A verbatim copy of every entry is required. Produce it now.

[Records drawn from a dataset]
----
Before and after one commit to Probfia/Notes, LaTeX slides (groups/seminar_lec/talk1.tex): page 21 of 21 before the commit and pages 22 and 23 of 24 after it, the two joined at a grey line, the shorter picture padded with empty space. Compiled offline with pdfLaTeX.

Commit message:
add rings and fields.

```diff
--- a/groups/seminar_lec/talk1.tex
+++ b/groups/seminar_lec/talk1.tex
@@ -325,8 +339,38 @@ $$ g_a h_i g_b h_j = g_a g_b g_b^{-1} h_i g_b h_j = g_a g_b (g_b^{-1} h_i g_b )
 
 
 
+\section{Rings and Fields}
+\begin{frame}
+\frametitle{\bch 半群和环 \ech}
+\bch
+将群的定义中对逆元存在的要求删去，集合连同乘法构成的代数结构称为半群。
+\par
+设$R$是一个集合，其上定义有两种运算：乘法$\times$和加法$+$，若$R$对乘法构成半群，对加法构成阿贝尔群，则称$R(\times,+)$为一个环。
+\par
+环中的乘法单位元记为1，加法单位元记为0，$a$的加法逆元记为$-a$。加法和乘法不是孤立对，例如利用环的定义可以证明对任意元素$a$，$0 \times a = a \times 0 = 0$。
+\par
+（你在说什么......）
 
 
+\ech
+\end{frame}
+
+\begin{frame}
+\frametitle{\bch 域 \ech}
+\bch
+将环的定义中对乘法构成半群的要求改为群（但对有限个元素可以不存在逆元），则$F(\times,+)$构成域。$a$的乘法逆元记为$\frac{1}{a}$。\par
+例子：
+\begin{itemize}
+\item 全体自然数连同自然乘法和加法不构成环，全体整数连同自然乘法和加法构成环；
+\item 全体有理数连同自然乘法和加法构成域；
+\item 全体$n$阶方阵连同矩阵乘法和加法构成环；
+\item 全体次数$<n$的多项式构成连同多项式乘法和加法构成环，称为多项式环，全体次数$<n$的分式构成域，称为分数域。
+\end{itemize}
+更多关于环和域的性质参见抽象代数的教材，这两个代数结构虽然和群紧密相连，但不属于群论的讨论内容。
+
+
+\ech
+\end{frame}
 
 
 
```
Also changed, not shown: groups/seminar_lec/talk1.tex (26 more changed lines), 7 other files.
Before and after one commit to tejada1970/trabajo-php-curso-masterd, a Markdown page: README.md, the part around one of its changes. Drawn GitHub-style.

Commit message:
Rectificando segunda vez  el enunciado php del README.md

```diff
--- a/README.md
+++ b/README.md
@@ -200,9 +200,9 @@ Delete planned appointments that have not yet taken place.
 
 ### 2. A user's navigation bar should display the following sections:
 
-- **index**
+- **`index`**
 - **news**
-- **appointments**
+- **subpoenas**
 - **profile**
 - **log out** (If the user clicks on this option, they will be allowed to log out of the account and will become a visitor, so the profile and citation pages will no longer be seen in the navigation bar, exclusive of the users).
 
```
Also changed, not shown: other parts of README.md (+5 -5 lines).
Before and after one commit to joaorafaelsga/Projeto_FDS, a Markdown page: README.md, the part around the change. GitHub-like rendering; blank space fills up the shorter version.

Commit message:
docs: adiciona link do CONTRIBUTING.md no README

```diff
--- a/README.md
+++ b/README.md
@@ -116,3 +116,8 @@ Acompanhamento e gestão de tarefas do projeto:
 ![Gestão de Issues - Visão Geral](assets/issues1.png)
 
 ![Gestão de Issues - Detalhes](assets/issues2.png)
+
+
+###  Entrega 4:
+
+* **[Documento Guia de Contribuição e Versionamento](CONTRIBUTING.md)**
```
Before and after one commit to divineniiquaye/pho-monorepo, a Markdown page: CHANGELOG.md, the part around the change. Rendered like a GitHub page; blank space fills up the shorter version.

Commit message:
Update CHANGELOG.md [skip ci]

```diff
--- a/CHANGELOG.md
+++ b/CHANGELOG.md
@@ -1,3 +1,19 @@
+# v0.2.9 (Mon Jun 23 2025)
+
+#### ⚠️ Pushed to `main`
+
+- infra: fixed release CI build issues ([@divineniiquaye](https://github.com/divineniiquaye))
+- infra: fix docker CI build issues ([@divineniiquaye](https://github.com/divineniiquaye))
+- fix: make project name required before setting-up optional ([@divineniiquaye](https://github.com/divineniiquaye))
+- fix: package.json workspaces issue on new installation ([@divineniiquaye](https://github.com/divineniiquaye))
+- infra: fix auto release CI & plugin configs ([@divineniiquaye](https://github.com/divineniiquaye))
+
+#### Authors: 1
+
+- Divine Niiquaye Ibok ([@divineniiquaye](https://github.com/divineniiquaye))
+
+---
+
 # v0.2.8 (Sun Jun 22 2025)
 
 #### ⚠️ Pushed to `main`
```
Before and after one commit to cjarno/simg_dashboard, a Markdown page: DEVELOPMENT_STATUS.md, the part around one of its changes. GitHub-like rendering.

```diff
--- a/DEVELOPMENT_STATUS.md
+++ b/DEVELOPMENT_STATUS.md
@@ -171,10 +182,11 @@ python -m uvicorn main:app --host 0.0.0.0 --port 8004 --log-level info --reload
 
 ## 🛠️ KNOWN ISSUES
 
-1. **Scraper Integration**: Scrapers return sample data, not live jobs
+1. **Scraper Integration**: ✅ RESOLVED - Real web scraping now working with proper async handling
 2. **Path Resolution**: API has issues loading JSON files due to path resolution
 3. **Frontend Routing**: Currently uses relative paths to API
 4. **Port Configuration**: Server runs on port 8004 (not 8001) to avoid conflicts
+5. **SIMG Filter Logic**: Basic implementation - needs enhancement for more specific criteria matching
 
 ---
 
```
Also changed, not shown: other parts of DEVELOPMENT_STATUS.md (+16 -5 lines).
----
FINISHED EXERCISE >>
Before and after one commit to Probfia/Notes, LaTeX slides (groups/seminar_lec/talk1.tex): page 21 of 21 before the commit and pages 22 and 23 of 24 after it, the two joined at a grey line, the shorter picture padded with empty space. Compiled offline with pdfLaTeX.

Commit message:
add rings and fields.

```diff
--- a/groups/seminar_lec/talk1.tex
+++ b/groups/seminar_lec/talk1.tex
@@ -325,8 +339,38 @@ $$ g_a h_i g_b h_j = g_a g_b g_b^{-1} h_i g_b h_j = g_a g_b (g_b^{-1} h_i g_b )
 
 
 
+\section{Rings and Fields}
+\begin{frame}
+\frametitle{\bch 半群和环 \ech}
+\bch
+将群的定义中对逆元存在的要求删去，集合连同乘法构成的代数结构称为半群。
+\par
+设$R$是一个集合，其上定义有两种运算：乘法$\times$和加法$+$，若$R$对乘法构成半群，对加法构成阿贝尔群，则称$R(\times,+)$为一个环。
+\par
+环中的乘法单位元记为1，加法单位元记为0，$a$的加法逆元记为$-a$。加法和乘法不是孤立对，例如利用环的定义可以证明对任意元素$a$，$0 \times a = a \times 0 = 0$。
+\par
+（你在说什么......）
 
 
+\ech
+\end{frame}
+
+\begin{frame}
+\frametitle{\bch 域 \ech}
+\bch
+将环的定义中对乘法构成半群的要求改为群（但对有限个元素可以不存在逆元），则$F(\times,+)$构成域。$a$的乘法逆元记为$\frac{1}{a}$。\par
+例子：
+\begin{itemize}
+\item 全体自然数连同自然乘法和加法不构成环，全体整数连同自然乘法和加法构成环；
+\item 全体有理数连同自然乘法和加法构成域；
+\item 全体$n$阶方阵连同矩阵乘法和加法构成环；
+\item 全体次数$<n$的多项式构成连同多项式乘法和加法构成环，称为多项式环，全体次数$<n$的分式构成域，称为分数域。
+\end{itemize}
+更多关于环和域的性质参见抽象代数的教材，这两个代数结构虽然和群紧密相连，但不属于群论的讨论内容。
+
+
+\ech
+\end{frame}
 
 
 
```
Also changed, not shown: groups/seminar_lec/talk1.tex (26 more changed lines), 7 other files.
Before and after one commit to tejada1970/trabajo-php-curso-masterd, a Markdown page: README.md, the part around one of its changes. Drawn GitHub-style.

Commit message:
Rectificando segunda vez  el enunciado php del README.md

```diff
--- a/README.md
+++ b/README.md
@@ -200,9 +200,9 @@ Delete planned appointments that have not yet taken place.
 
 ### 2. A user's navigation bar should display the following sections:
 
-- **index**
+- **`index`**
 - **news**
-- **appointments**
+- **subpoenas**
 - **profile**
 - **log out** (If the user clicks on this option, they will be allowed to log out of the account and will become a visitor, so the profile and citation pages will no longer be seen in the navigation bar, exclusive of the users).
 
```
Also changed, not shown: other parts of README.md (+5 -5 lines).
Before and after one commit to joaorafaelsga/Projeto_FDS, a Markdown page: README.md, the part around the change. GitHub-like rendering; blank space fills up the shorter version.

Commit message:
docs: adiciona link do CONTRIBUTING.md no README

```diff
--- a/README.md
+++ b/README.md
@@ -116,3 +116,8 @@ Acompanhamento e gestão de tarefas do projeto:
 ![Gestão de Issues - Visão Geral](assets/issues1.png)
 
 ![Gestão de Issues - Detalhes](assets/issues2.png)
+
+
+###  Entrega 4:
+
+* **[Documento Guia de Contribuição e Versionamento](CONTRIBUTING.md)**
```
Before and after one commit to divineniiquaye/pho-monorepo, a Markdown page: CHANGELOG.md, the part around the change. Rendered like a GitHub page; blank space fills up the shorter version.

Commit message:
Update CHANGELOG.md [skip ci]

```diff
--- a/CHANGELOG.md
+++ b/CHANGELOG.md
@@ -1,3 +1,19 @@
+# v0.2.9 (Mon Jun 23 2025)
+
+#### ⚠️ Pushed to `main`
+
+- infra: fixed release CI build issues ([@divineniiquaye](https://github.com/divineniiquaye))
+- infra: fix docker CI build issues ([@divineniiquaye](https://github.com/divineniiquaye))
+- fix: make project name required before setting-up optional ([@divineniiquaye](https://github.com/divineniiquaye))
+- fix: package.json workspaces issue on new installation ([@divineniiquaye](https://github.com/divineniiquaye))
+- infra: fix auto release CI & plugin configs ([@divineniiquaye](https://github.com/divineniiquaye))
+
+#### Authors: 1
+
+- Divine Niiquaye Ibok ([@divineniiquaye](https://github.com/divineniiquaye))
+
+---
+
 # v0.2.8 (Sun Jun 22 2025)
 
 #### ⚠️ Pushed to `main`
```
Before and after one commit to cjarno/simg_dashboard, a Markdown page: DEVELOPMENT_STATUS.md, the part around one of its changes. GitHub-like rendering.

```diff
--- a/DEVELOPMENT_STATUS.md
+++ b/DEVELOPMENT_STATUS.md
@@ -171,10 +182,11 @@ python -m uvicorn main:app --host 0.0.0.0 --port 8004 --log-level info --reload
 
 ## 🛠️ KNOWN ISSUES
 
-1. **Scraper Integration**: Scrapers return sample data, not live jobs
+1. **Scraper Integration**: ✅ RESOLVED - Real web scraping now working with proper async handling
 2. **Path Resolution**: API has issues loading JSON files due to path resolution
 3. **Frontend Routing**: Currently uses relative paths to API
 4. **Port Configuration**: Server runs on port 8004 (not 8001) to avoid conflicts
+5. **SIMG Filter Logic**: Basic implementation - needs enhancement for more specific criteria matching
 
 ---
 
```
Also changed, not shown: other parts of DEVELOPMENT_STATUS.md (+16 -5 lines).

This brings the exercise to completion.